Based on your expertise in the influence of culture, what guidance can you offer educational institutions aiming to boost their global reputation and appeal to a diverse student body with culturally responsive marketing?

Every day, there are exogenous shocks to the system, which can have a significant impact on society. As a result, people try to make sense of these events by interpreting them and deciding if they are acceptable to people like them. For brands, particularly institutions of higher education, these events present an opportunity to communicate their perspective on the situation. Rather than simply reporting the news, brands can offer their point of view and explain why it is important.

Nike believes that every human body is an athlete. When something happens in the world of athletes, Nike feels licensed to say something. They have a point of view on the world as these things happen in the zeitgeist and discourse happens. The brand goes, "Hey, here's our point of view on it based on how we see the world." Someone goes, "Yeah, I like that.” That's how Nike sees the world. Should athletes be considered role models? What's the importance of failure? Why is it important that young girls play sports? What does it mean to be an elite black golfer in a world that is almost all predominantly white? These questions are important, and Nike has a point of view on them. 

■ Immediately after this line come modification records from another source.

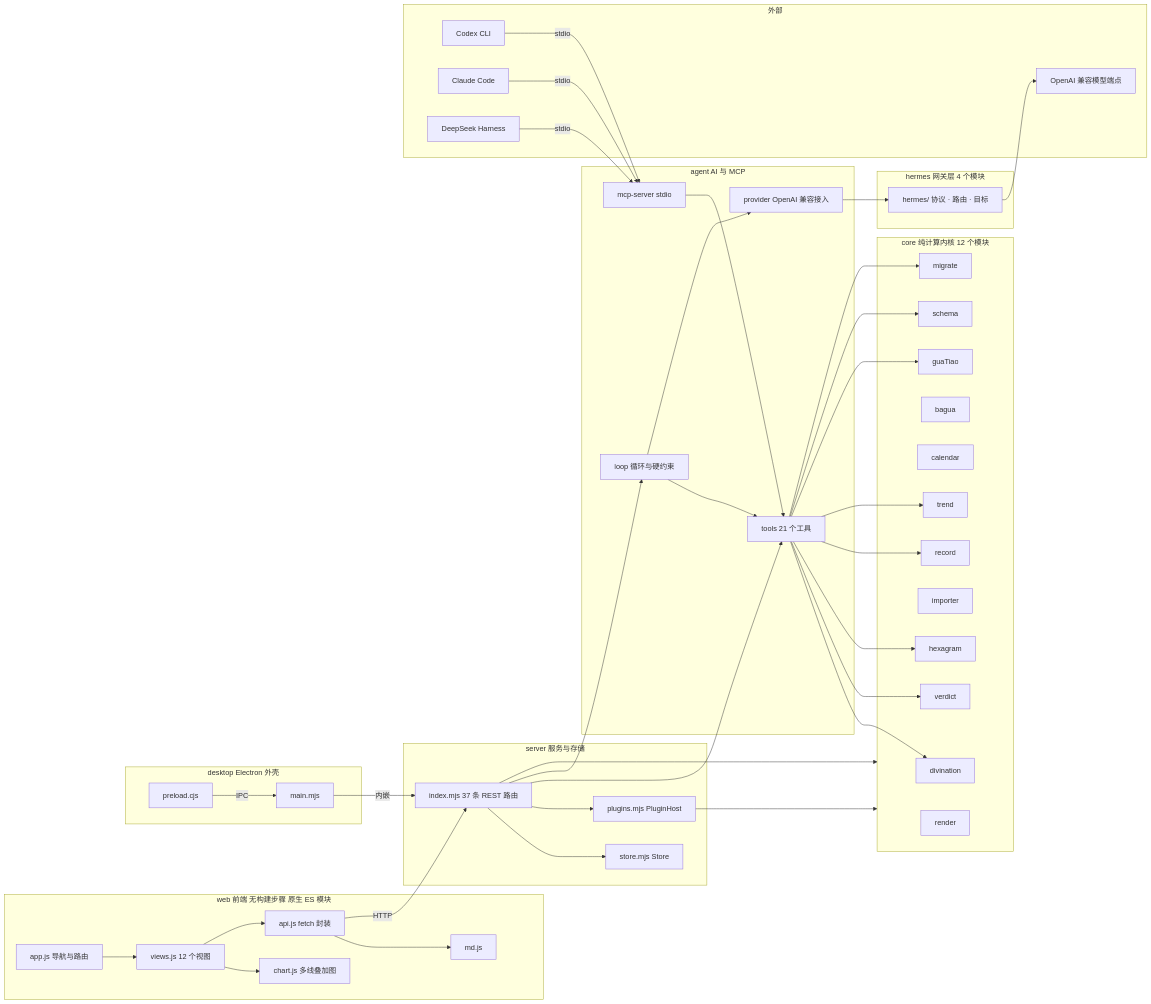
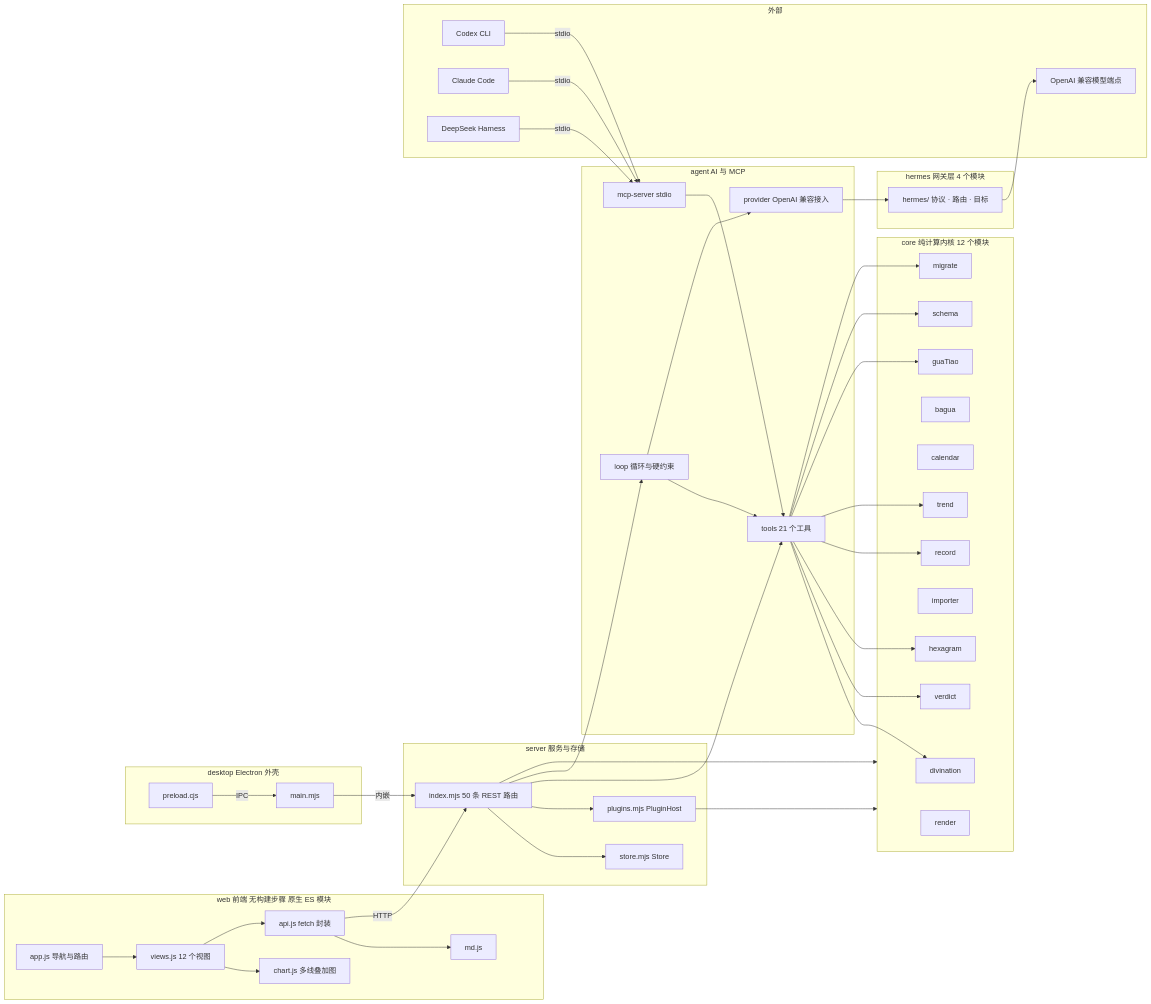
Before and after one commit to 123twtd/vibe-wenxingua: the second of 14 diagrams in docs/02-架构与框图.md, drawn with Mermaid. The commit also changed other lines of this file and 51 other files, not shown here.

````diff
--- a/docs/02-架构与框图.md
+++ b/docs/02-架构与框图.md
@@ -119,78 +119,78 @@
 ```mermaid
 graph LR
     subgraph FE["web 前端 无构建步骤 原生 ES 模块"]
         F1["app.js 导航与路由"]
         F2["views.js 12 个视图"]
         F3["chart.js 多线叠加图"]
         F4["api.js fetch 封装"]
         F5["md.js"]
     end
     subgraph SV["server 服务与存储"]
-        V1["index.mjs 37 条 REST 路由"]
+        V1["index.mjs 50 条 REST 路由"]
         V2["store.mjs Store"]
         V3["plugins.mjs PluginHost"]
     end
     subgraph CO["core 纯计算内核 12 个模块"]
         C1["divination"]
         C2["verdict"]
         C3["hexagram"]
         C4["bagua"]
         C5["calendar"]
         C6["record"]
         C7["trend"]
         C8["importer"]
         C9["guaTiao"]
         C10["schema"]
         C11["migrate"]
         C12["render"]
     end
     subgraph AG["agent AI 与 MCP"]
         A1["tools 21 个工具"]
         A2["loop 循环与硬约束"]
         A3["provider OpenAI 兼容接入"]
         A4["mcp-server stdio"]
     end
     subgraph HE["hermes 网关层 4 个模块"]
         H1["hermes/ 协议 · 路由 · 目标"]
     end
     subgraph DE["desktop Electron 外壳"]
         D1["main.mjs"]
         D2["preload.cjs"]
     end
     subgraph EX["外部"]
         X1["Codex CLI"]
         X2["Claude Code"]
         X3["DeepSeek Harness"]
         X4["OpenAI 兼容模型端点"]
     end
 
     F1 --> F2
     F2 --> F3
     F2 --> F4
     F4 --> F5
     F4 -->|"HTTP"| V1
     D2 -->|"IPC"| D1
     D1 -->|"内嵌"| V1
     V1 --> V2
     V1 --> V3
     V1 --> A1
     V1 --> A2
     V1 --> CO
     V3 --> CO
     A1 --> C1
     A1 --> C2
     A1 --> C3
     A1 --> C6
     A1 --> C7
     A1 --> C9
     A1 --> C10
     A1 --> C11
     A2 --> A1
     A2 --> A3
     A3 --> H1
     H1 --> X4
     A4 --> A1
     X1 -->|"stdio"| A4
     X2 -->|"stdio"| A4
     X3 -->|"stdio"| A4
 ```
````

Similarly, for higher education institutions, no one sees an ad and says, "I'm applying to that school." There are many stimuli in the world that people bump into that ultimately inform those decisions, much like buying a car. Let's say someone has seen the brand of the car and they've seen a few people drive it. They've seen these ads. The alchemy of all these things ends up influencing their decision based on consumption. This is the same thing that happens with universities and higher education. So, the idea then is what catalysts are we creating? What external shocks to the system? What stimuli are we creating that allows us to communicate our point of view on the world so that someone goes, "I have to go to that school.”?